Synovial phenotypes in rheumatoid arthritis correlate with response to biologic therapeutics
- Equal contributors
1 Departments of Immunology Discovery, Genentech, South San Francisco, California, USA
2 ITGR Diagnostics Discovery, Genentech, South San Francisco, California, USA
3 Bioinformatics and Computational Biology, Genentech, South San Francisco, California, USA
4 Non-clinical Biostatistics, Genentech, South San Francisco, California, USA
5 Pathology, Genentech, South San Francisco, California, USA
6 Bioanalytical Sciences, Genentech, South San Francisco, California, USA
7 Product Development, Genentech, South San Francisco, California, USA
8 University Hospital of Geneva, Geneva, Switzerland
9 University of California San Diego, San Diego, California, USA
10 Rheumatic Disease Core Center and Division of Rheumatology, Department of Internal Medicine, University of Michigan Medical School, Ann Arbor, Michigan, USA
11 Current address: Inflammation Therapeutic Area, Amgen, 1201 Amgen Court West, Seattle, Washington, USA
Arthritis Research & Therapy 2014, 16:R90 doi:10.1186/ar4555Published: 30 April 2014
Rheumatoid arthritis (RA) is a complex and clinically heterogeneous autoimmune disease. Currently, the relationship between pathogenic molecular drivers of disease in RA and therapeutic response is poorly understood.
We analyzed synovial tissue samples from two RA cohorts of 49 and 20 patients using a combination of global gene expression, histologic and cellular analyses, and analysis of gene expression data from two further publicly available RA cohorts. To identify candidate serum biomarkers that correspond to differential synovial biology and clinical response to targeted therapies, we performed pre-treatment biomarker analysis compared with therapeutic outcome at week 24 in serum samples from 198 patients from the ADACTA (ADalimumab ACTemrA) phase 4 trial of tocilizumab (anti-IL-6R) monotherapy versus adalimumab (anti-TNFα) monotherapy.
We documented evidence for four major phenotypes of RA synovium – lymphoid, myeloid, low inflammatory, and fibroid - each with distinct underlying gene expression signatures.

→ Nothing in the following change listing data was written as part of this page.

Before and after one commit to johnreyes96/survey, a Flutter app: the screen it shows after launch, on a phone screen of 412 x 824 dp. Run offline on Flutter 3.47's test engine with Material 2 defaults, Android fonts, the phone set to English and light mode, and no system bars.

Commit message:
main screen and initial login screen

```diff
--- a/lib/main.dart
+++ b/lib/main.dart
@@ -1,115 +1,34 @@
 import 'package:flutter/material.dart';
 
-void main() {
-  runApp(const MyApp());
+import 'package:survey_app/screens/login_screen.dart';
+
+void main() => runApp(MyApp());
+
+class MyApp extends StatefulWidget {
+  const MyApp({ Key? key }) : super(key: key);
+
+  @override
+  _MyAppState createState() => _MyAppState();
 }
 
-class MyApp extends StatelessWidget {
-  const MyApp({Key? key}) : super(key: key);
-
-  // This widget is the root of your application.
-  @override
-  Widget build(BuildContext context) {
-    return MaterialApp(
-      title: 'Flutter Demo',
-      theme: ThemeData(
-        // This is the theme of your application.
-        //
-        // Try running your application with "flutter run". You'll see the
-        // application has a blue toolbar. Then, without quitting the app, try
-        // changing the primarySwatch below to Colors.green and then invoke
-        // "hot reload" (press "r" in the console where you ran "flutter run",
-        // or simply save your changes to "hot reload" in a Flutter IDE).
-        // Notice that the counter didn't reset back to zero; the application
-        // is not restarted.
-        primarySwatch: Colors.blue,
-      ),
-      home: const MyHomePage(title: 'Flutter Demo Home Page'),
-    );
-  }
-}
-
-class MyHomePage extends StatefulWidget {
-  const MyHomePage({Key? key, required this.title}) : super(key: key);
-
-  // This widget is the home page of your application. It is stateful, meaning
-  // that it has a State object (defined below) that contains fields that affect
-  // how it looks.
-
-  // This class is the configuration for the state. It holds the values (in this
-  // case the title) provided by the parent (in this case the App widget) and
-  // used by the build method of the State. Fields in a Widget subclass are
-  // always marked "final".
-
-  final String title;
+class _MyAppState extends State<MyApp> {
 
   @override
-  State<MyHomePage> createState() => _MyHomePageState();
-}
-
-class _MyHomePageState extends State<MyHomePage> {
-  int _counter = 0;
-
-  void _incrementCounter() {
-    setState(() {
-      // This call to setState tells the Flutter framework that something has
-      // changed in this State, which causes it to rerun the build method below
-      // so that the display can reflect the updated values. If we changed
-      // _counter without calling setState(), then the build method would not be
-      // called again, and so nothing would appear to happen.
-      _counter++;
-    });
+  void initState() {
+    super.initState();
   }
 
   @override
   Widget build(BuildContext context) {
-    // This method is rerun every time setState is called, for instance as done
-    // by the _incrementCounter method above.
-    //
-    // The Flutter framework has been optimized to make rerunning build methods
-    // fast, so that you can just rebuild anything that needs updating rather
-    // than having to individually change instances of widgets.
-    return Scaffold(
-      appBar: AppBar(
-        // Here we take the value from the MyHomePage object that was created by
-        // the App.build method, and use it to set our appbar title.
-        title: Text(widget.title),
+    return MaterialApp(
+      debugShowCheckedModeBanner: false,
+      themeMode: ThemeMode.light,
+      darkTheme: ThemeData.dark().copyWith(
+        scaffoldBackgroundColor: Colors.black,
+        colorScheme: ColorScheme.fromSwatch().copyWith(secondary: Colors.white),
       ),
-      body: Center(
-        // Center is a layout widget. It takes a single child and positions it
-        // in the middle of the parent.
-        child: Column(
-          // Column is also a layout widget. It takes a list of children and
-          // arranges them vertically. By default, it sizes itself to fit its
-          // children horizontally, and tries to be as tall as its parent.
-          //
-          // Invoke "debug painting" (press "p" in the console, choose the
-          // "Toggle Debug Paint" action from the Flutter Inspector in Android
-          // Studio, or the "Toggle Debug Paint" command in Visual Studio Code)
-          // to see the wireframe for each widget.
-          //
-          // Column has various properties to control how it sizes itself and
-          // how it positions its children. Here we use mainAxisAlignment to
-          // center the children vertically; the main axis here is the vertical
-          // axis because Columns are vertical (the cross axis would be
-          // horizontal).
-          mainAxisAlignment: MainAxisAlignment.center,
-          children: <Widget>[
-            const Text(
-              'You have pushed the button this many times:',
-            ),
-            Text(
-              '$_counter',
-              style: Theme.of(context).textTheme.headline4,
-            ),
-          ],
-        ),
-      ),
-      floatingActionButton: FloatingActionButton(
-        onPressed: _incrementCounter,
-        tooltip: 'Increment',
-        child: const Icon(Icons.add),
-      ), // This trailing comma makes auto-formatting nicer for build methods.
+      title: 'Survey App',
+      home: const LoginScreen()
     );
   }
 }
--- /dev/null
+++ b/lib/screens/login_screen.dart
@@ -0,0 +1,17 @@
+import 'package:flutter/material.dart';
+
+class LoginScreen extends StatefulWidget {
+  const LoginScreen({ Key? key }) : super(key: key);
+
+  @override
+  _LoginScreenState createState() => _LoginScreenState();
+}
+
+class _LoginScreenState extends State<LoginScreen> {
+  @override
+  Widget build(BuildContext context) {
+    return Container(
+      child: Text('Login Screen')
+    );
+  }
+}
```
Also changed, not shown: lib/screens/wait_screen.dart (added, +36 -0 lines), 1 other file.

We observed that baseline synovial myeloid, but not lymphoid, gene signature expression was higher in patients with good compared with poor European league against rheumatism (EULAR) clinical response to anti-TNFα therapy at week 16 (P =0.011). We observed that high baseline serum soluble intercellular adhesion molecule 1 (sICAM1), associated with the myeloid phenotype, and high serum C-X-C motif chemokine 13 (CXCL13), associated with the lymphoid phenotype, had differential relationships with clinical response to anti-TNFα compared with anti-IL6R treatment. sICAM1-high/CXCL13-low patients showed the highest week 24 American College of Rheumatology (ACR) 50 response rate to anti-TNFα treatment as compared with sICAM1-low/CXCL13-high patients (42% versus 13%, respectively, P =0.05) while anti-IL-6R patients showed the opposite relationship with these biomarker subgroups (ACR50 20% versus 69%, P =0.004).
These data demonstrate that underlying molecular and cellular heterogeneity in RA impacts clinical outcome to therapies targeting different biological pathways, with patients with the myeloid phenotype exhibiting the most robust response to anti-TNFα. These data suggest a path to identify and validate serum biomarkers that predict response to targeted therapies in rheumatoid arthritis and possibly other autoimmune diseases.